(Data items)
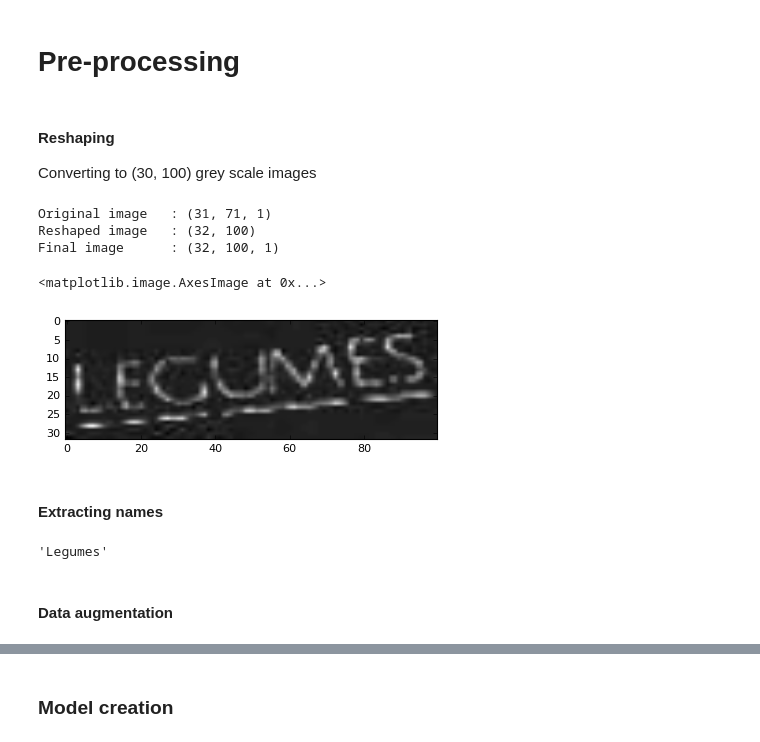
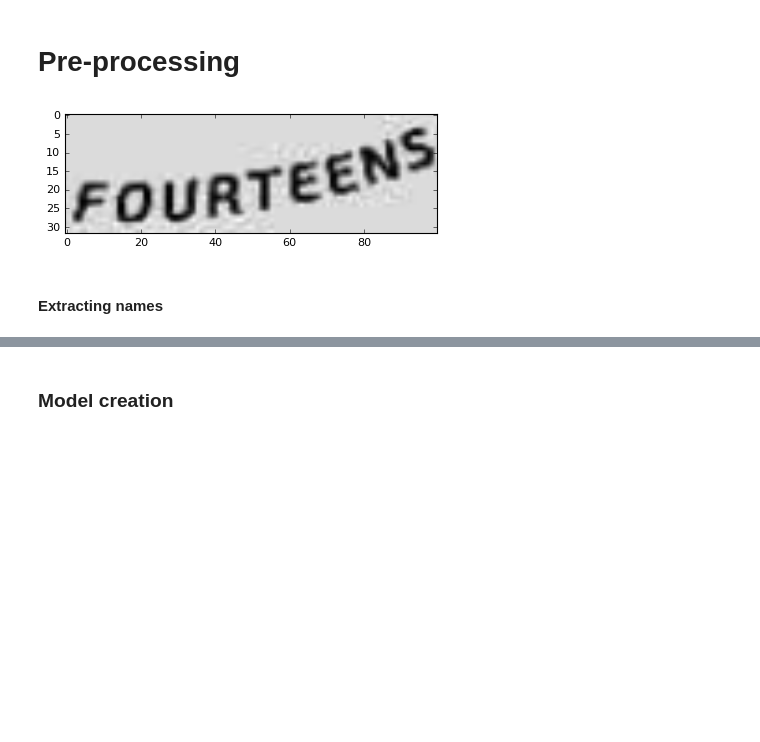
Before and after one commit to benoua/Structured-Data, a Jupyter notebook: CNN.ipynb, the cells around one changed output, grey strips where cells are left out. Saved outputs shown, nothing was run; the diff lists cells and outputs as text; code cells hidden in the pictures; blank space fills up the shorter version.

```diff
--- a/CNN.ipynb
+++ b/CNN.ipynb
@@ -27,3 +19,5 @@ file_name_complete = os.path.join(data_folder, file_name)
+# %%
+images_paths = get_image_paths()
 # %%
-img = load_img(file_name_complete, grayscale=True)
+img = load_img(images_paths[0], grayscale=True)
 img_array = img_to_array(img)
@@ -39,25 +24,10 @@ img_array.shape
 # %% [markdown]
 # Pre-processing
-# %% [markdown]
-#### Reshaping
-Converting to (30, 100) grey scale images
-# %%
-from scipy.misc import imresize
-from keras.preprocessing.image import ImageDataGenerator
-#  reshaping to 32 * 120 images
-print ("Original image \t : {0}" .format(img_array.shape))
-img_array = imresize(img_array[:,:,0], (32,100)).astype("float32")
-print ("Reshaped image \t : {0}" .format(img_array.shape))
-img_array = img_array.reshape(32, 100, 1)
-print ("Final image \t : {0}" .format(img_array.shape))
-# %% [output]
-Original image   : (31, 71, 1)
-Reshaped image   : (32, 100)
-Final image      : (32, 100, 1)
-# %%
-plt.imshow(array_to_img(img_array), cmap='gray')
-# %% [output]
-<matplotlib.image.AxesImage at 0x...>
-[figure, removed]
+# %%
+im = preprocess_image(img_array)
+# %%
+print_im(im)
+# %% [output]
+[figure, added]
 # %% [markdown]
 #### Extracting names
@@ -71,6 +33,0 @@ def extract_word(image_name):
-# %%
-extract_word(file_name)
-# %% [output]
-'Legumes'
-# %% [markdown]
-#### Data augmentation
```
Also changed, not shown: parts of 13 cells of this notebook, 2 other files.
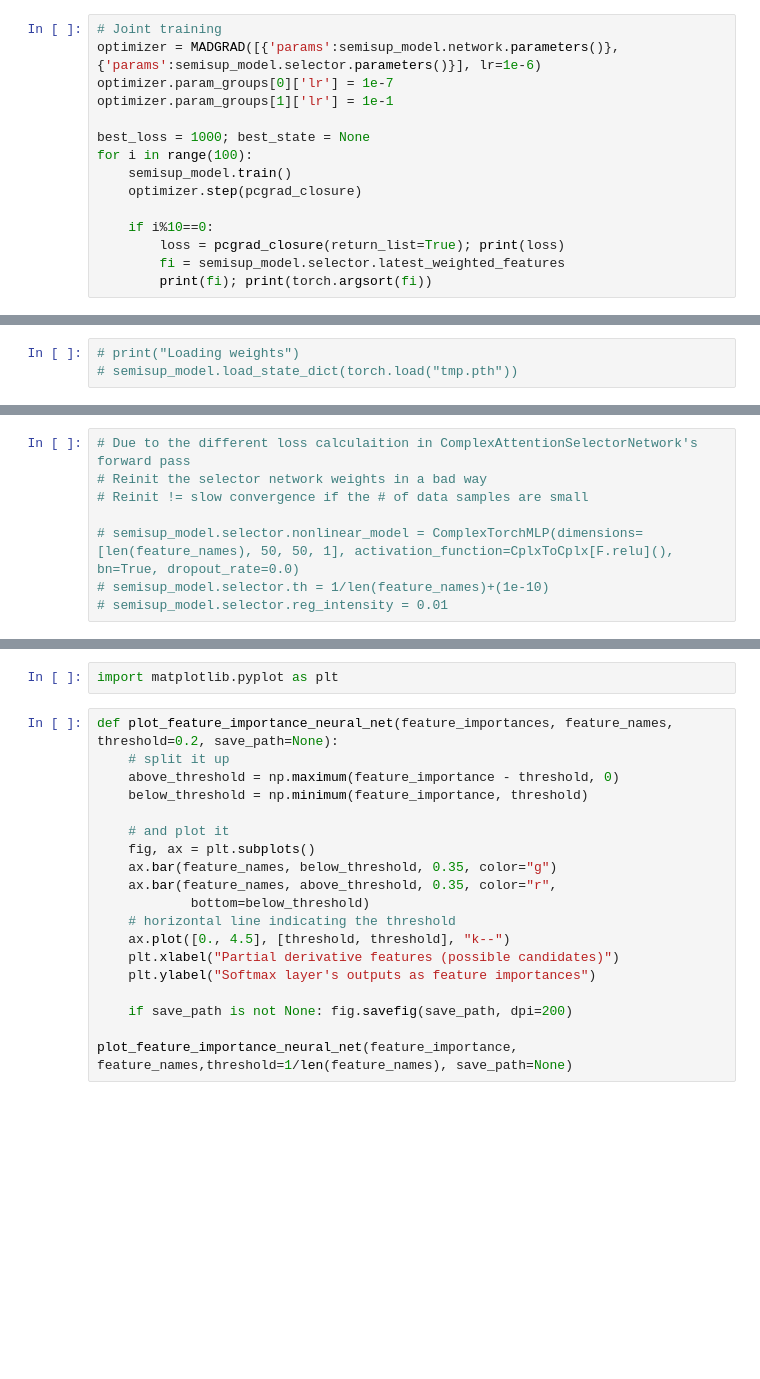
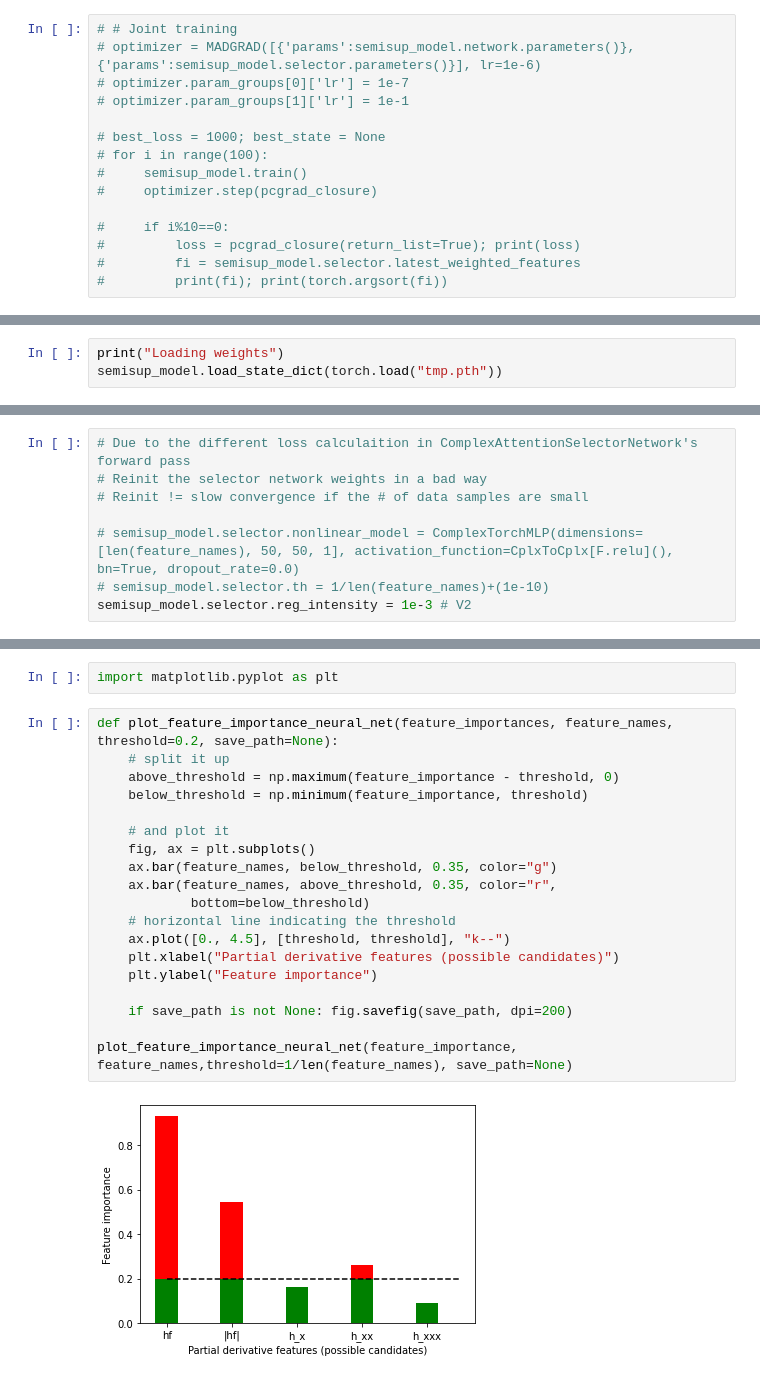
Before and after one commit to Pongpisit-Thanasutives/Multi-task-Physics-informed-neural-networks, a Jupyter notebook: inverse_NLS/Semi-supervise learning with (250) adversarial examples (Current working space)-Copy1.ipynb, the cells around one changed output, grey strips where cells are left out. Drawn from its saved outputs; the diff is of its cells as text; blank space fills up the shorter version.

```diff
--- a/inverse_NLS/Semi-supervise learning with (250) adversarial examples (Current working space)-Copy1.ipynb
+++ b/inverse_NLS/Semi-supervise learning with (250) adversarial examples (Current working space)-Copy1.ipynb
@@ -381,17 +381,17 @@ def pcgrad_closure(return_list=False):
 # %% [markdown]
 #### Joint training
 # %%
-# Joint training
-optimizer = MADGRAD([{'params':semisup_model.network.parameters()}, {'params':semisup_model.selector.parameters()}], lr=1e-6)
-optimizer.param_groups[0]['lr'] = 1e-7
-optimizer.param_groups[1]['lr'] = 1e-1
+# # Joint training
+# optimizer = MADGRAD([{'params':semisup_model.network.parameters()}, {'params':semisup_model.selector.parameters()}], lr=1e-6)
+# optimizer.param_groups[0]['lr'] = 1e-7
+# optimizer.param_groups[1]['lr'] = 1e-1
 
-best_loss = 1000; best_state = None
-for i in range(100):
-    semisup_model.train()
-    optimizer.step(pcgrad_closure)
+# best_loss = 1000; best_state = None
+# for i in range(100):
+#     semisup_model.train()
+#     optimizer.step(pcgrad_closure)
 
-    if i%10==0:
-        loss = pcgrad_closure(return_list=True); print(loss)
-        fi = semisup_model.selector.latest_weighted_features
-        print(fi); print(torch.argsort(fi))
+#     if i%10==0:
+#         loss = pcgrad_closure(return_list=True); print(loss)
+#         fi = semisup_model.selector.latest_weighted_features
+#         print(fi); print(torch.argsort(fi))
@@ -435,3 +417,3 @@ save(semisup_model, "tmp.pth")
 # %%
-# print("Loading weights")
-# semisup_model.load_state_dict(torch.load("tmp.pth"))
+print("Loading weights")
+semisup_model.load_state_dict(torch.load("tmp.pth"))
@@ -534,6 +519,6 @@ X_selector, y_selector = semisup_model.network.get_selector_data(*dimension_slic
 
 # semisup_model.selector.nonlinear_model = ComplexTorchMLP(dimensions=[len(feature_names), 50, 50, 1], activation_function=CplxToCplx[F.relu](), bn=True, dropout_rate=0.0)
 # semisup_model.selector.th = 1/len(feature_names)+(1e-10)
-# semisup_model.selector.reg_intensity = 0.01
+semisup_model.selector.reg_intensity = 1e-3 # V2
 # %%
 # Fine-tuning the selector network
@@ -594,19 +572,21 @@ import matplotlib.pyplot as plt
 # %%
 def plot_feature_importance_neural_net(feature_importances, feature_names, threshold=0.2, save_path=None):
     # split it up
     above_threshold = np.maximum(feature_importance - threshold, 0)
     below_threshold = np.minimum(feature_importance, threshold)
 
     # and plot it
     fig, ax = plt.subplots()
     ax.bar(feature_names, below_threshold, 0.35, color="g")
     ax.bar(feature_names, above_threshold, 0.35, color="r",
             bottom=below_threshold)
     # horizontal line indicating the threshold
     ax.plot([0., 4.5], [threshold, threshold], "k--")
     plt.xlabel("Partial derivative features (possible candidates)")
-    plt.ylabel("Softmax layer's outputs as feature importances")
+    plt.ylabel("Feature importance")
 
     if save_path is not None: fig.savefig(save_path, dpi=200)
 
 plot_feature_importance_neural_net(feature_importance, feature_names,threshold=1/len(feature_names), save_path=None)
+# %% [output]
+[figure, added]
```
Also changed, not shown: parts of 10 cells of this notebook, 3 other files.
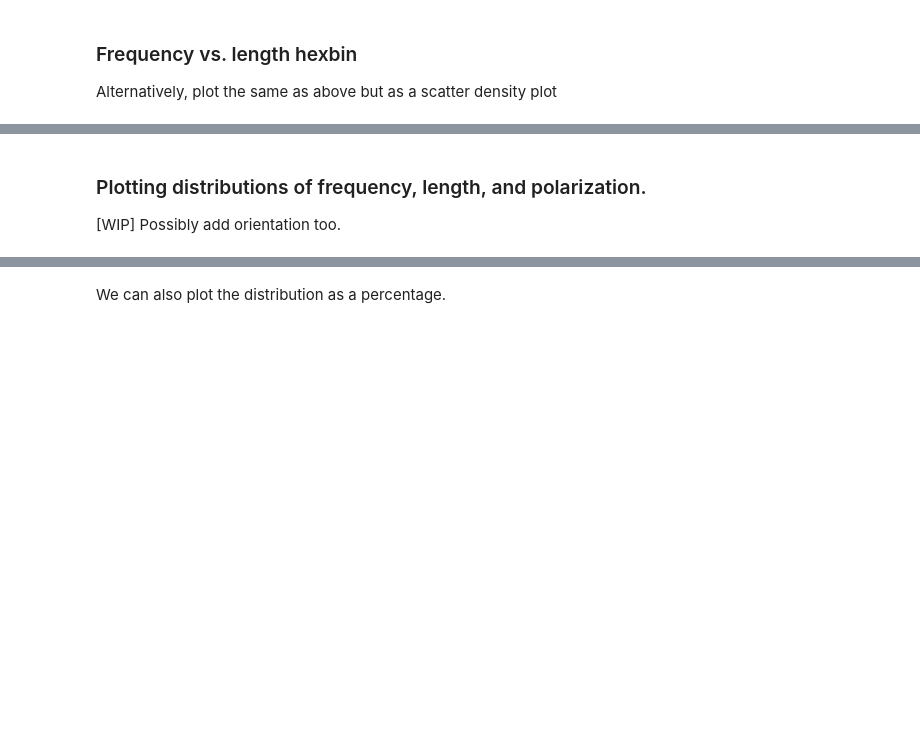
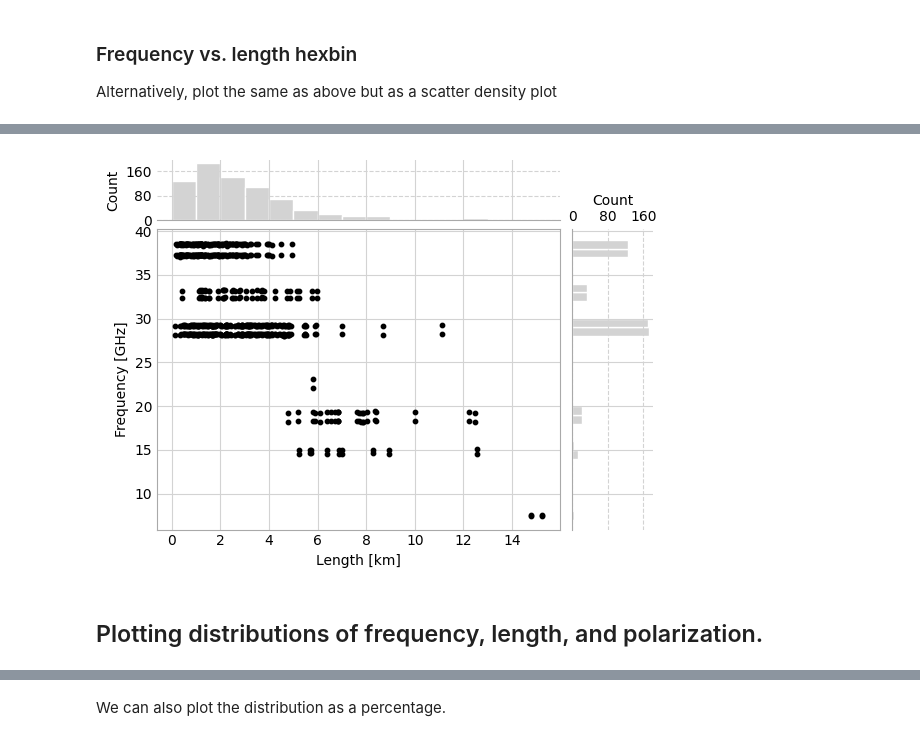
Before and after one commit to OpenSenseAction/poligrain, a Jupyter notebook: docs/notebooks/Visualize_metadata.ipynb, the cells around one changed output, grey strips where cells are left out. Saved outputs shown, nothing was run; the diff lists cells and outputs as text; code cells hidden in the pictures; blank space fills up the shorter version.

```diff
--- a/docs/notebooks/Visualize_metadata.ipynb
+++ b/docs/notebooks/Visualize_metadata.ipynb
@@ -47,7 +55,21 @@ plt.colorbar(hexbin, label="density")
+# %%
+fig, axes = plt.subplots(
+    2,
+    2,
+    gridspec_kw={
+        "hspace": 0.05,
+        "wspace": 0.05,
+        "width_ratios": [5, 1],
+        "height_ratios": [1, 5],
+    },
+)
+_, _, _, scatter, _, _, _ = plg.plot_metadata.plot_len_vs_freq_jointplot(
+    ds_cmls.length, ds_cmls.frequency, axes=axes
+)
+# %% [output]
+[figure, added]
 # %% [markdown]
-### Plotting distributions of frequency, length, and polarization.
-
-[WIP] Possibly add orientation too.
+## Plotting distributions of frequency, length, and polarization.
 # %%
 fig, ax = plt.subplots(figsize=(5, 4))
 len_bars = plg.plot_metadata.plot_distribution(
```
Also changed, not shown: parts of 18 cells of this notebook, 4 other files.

__DIRECTIONS__:
I need the number of lines in the entries that include "True"; please give that number and nothing else.

__FINISHED EXERCISE__:
5